→ **ASSIGNMENT**: Your job is to return every line in the data holding the string "ExcelData".

→ **TASK DATA**:
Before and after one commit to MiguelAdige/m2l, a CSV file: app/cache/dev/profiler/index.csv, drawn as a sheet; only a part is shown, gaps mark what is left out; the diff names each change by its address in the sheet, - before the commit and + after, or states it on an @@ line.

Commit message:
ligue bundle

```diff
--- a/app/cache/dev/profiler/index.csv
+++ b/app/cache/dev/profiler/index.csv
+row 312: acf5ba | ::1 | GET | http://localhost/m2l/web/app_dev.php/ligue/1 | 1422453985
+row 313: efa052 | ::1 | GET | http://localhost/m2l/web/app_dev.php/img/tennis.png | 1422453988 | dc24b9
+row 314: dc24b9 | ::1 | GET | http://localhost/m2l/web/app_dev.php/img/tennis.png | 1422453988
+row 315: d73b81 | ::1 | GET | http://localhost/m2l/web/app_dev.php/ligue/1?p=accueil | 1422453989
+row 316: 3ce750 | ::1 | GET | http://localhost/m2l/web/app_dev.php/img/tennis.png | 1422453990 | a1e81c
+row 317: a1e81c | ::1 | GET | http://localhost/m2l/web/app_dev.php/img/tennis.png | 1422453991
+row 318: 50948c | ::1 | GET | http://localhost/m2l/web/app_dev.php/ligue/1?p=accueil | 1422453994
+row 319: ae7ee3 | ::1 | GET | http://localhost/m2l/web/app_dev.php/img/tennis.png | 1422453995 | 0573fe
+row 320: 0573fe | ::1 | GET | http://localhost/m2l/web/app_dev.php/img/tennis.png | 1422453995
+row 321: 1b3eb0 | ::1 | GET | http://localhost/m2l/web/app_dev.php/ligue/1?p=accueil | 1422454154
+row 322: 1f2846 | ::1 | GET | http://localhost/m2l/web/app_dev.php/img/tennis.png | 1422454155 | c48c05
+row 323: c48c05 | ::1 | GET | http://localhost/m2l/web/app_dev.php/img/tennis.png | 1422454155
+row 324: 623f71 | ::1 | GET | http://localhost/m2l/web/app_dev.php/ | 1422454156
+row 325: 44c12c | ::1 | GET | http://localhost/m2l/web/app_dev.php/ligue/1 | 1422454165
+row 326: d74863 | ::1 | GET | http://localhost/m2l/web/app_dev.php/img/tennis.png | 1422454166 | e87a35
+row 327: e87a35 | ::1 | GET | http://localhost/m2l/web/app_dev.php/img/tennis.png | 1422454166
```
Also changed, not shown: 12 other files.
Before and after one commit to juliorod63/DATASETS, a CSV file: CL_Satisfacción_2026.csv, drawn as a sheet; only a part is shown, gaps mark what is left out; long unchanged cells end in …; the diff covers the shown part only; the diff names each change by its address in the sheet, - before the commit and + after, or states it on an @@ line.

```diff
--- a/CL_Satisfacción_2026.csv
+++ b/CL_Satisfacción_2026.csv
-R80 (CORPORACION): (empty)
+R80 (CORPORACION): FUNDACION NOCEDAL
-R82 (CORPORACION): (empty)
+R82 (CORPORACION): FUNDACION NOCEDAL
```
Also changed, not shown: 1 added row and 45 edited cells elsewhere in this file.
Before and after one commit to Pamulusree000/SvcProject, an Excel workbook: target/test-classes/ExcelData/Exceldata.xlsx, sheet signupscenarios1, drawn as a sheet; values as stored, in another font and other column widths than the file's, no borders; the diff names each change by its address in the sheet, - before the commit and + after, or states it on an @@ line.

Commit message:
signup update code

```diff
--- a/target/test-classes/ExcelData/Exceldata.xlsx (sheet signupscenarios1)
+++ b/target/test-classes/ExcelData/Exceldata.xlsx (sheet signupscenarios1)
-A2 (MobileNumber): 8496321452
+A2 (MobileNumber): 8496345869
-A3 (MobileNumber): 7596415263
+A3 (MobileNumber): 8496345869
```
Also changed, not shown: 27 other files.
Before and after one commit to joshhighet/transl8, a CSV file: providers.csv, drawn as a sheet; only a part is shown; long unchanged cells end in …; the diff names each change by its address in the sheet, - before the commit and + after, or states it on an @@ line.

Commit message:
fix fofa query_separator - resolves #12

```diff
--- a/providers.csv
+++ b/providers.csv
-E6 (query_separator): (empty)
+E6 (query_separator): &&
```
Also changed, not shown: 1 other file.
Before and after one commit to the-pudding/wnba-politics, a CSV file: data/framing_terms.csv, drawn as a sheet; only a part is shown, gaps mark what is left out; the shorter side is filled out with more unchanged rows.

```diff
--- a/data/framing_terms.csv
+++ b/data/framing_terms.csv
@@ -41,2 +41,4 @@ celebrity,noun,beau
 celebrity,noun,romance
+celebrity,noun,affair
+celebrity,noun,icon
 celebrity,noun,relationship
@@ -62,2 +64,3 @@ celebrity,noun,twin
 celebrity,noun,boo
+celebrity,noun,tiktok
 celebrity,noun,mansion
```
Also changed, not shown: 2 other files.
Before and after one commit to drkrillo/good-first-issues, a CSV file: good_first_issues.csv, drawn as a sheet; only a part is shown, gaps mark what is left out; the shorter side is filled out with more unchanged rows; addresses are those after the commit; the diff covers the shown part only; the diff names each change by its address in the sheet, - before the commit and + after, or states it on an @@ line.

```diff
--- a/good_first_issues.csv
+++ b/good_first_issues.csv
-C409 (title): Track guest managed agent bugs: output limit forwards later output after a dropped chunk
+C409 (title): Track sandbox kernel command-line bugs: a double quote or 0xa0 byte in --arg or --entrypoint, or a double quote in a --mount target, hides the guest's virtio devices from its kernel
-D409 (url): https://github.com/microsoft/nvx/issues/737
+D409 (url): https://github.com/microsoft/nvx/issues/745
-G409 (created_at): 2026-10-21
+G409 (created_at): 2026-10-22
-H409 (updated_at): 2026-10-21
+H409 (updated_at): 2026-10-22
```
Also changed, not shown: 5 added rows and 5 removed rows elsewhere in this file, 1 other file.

→ **EXERCISE OUTPUT**:
Before and after one commit to Pamulusree000/SvcProject, an Excel workbook: target/test-classes/ExcelData/Exceldata.xlsx, sheet signupscenarios1, drawn as a sheet; values as stored, in another font and other column widths than the file's, no borders; the diff names each change by its address in the sheet, - before the commit and + after, or states it on an @@ line.
--- a/target/test-classes/ExcelData/Exceldata.xlsx (sheet signupscenarios1)
+++ b/target/test-classes/ExcelData/Exceldata.xlsx (sheet signupscenarios1)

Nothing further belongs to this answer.